Scan the entries for the word "centers", and copy every line where it appears.

=== Record extracts ===

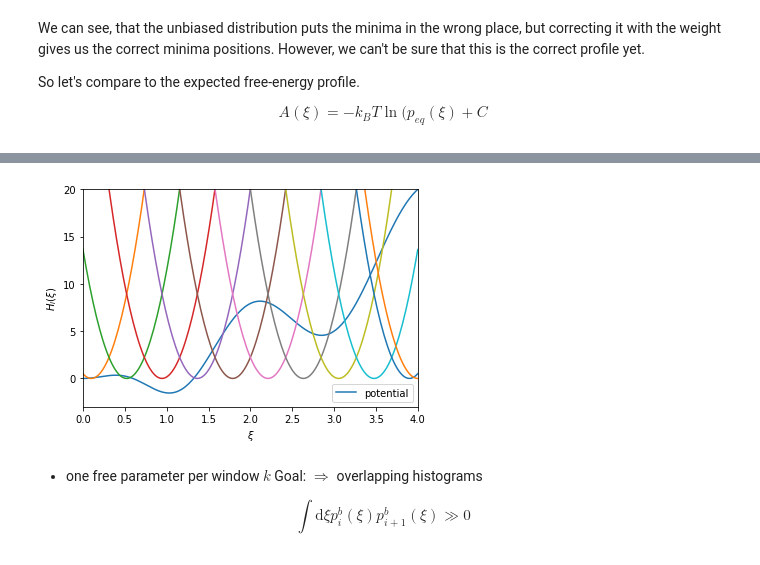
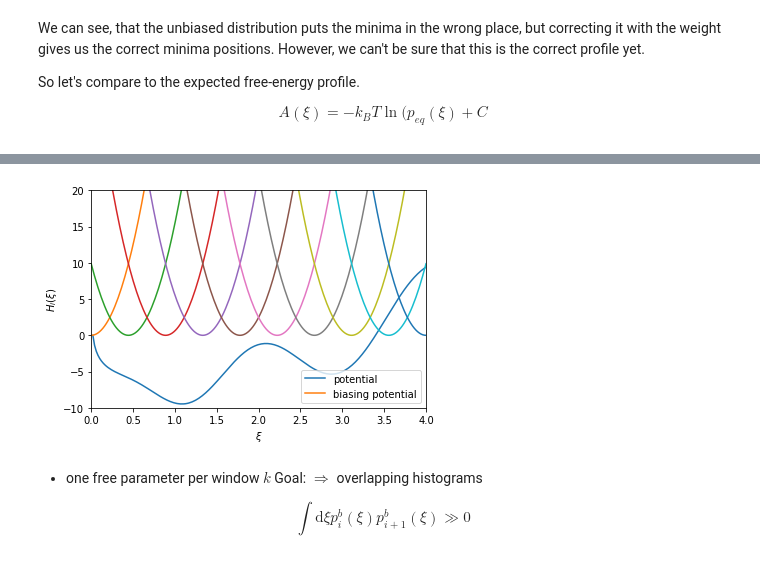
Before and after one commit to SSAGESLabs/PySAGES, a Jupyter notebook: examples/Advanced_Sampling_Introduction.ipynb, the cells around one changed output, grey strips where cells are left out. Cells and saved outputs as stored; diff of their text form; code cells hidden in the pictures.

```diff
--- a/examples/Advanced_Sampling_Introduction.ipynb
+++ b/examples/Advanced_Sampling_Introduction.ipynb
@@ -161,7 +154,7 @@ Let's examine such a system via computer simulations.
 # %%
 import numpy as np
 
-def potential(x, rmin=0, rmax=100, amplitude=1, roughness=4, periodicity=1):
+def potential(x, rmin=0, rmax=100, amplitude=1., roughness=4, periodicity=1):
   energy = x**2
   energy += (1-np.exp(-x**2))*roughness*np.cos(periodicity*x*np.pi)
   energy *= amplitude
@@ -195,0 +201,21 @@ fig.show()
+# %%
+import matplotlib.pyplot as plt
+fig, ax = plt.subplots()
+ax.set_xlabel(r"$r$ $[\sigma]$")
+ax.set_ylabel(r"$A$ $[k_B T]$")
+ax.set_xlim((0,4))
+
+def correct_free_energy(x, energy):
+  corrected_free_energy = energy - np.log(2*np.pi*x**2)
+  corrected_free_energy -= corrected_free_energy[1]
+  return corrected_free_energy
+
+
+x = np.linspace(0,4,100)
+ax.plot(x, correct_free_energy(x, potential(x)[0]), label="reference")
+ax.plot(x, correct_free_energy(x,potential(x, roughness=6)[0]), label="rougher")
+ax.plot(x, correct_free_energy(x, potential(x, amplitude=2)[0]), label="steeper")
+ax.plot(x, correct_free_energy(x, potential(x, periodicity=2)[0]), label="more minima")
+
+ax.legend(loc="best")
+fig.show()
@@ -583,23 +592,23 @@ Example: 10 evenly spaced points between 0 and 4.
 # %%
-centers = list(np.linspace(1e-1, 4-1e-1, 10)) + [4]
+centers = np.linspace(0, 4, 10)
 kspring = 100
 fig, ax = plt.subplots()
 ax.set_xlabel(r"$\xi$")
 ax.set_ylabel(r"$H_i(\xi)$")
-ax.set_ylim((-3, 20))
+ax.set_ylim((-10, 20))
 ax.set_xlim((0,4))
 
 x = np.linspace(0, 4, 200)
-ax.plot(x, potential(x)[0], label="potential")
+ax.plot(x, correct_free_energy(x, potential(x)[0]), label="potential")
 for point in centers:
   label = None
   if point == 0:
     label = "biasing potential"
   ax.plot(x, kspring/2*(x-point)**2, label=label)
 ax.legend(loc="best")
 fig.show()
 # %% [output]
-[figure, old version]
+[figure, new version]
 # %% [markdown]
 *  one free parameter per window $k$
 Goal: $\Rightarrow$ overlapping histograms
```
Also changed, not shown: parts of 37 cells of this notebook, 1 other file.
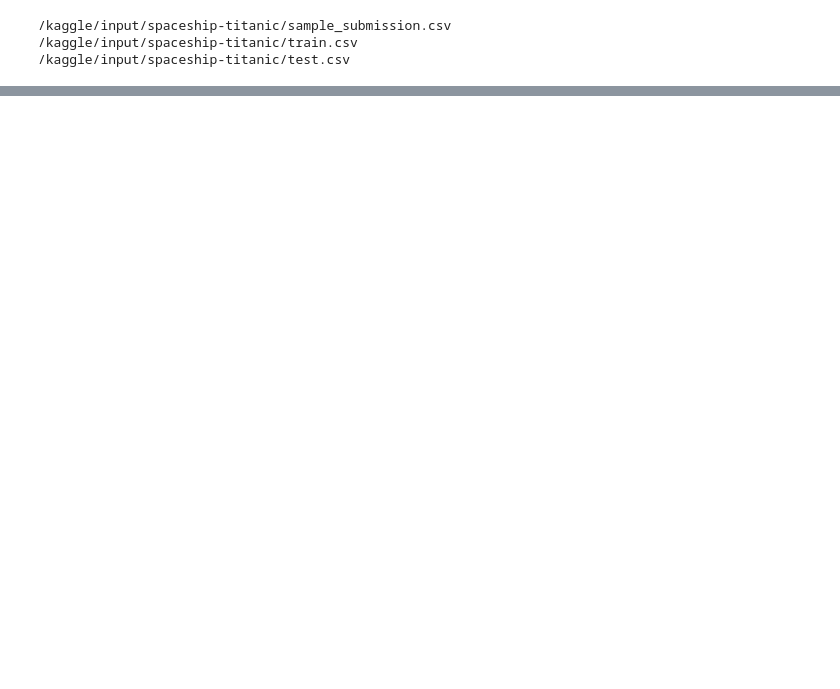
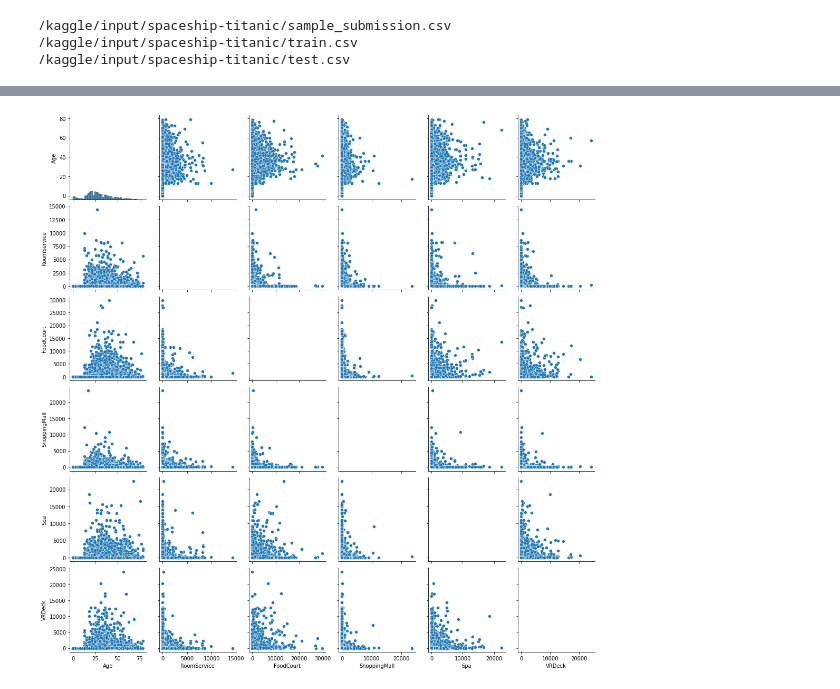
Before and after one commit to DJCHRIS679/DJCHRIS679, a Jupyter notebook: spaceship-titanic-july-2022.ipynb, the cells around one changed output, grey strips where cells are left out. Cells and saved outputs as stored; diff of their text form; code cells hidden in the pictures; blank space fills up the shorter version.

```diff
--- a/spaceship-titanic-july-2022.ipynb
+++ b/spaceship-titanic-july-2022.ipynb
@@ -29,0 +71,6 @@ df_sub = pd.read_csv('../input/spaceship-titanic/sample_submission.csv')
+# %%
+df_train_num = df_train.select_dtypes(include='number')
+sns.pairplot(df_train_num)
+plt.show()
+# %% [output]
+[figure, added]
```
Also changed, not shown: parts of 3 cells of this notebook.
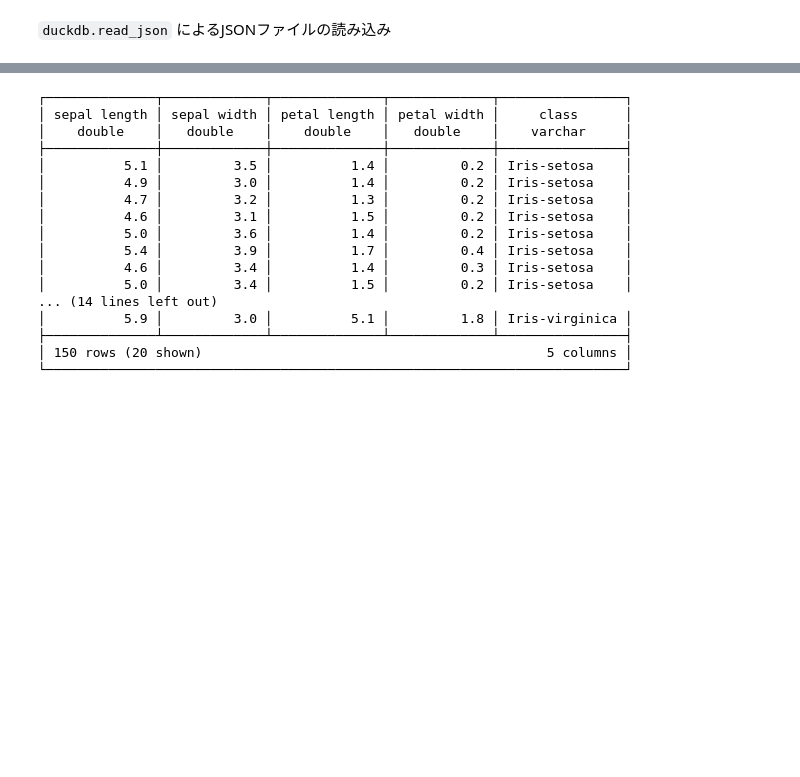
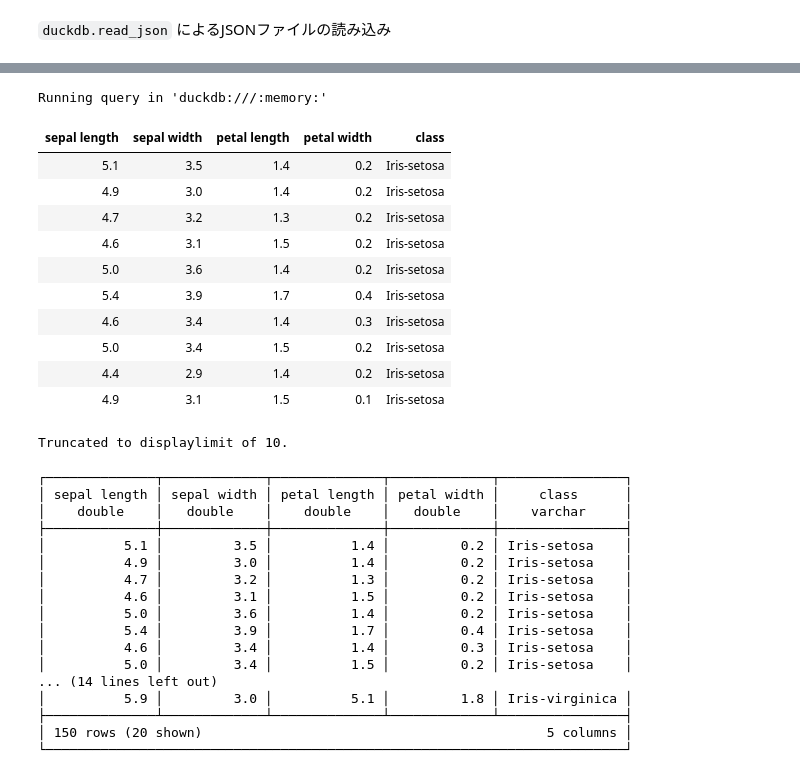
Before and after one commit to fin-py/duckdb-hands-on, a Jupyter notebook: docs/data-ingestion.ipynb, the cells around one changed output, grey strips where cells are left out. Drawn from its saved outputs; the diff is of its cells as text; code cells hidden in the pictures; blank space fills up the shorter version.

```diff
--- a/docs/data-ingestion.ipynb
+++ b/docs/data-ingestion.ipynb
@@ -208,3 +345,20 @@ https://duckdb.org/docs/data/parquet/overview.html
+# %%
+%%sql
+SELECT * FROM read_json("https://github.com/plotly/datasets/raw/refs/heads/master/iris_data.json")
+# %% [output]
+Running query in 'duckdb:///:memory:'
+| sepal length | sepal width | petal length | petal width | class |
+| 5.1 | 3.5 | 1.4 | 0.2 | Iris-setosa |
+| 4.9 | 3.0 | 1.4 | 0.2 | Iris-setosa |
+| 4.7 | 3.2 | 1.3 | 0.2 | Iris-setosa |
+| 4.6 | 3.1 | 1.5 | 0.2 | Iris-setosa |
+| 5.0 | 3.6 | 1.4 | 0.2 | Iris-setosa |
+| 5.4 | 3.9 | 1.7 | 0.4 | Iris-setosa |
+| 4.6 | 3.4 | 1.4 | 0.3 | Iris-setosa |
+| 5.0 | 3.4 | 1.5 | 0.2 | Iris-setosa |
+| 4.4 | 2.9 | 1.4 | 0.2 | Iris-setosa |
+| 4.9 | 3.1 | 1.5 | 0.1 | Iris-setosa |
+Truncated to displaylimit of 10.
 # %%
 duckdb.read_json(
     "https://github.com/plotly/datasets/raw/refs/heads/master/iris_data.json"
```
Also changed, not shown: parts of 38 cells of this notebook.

===

Answer below:
-centers = list(np.linspace(1e-1, 4-1e-1, 10)) + [4]
+centers = np.linspace(0, 4, 10)
 for point in centers:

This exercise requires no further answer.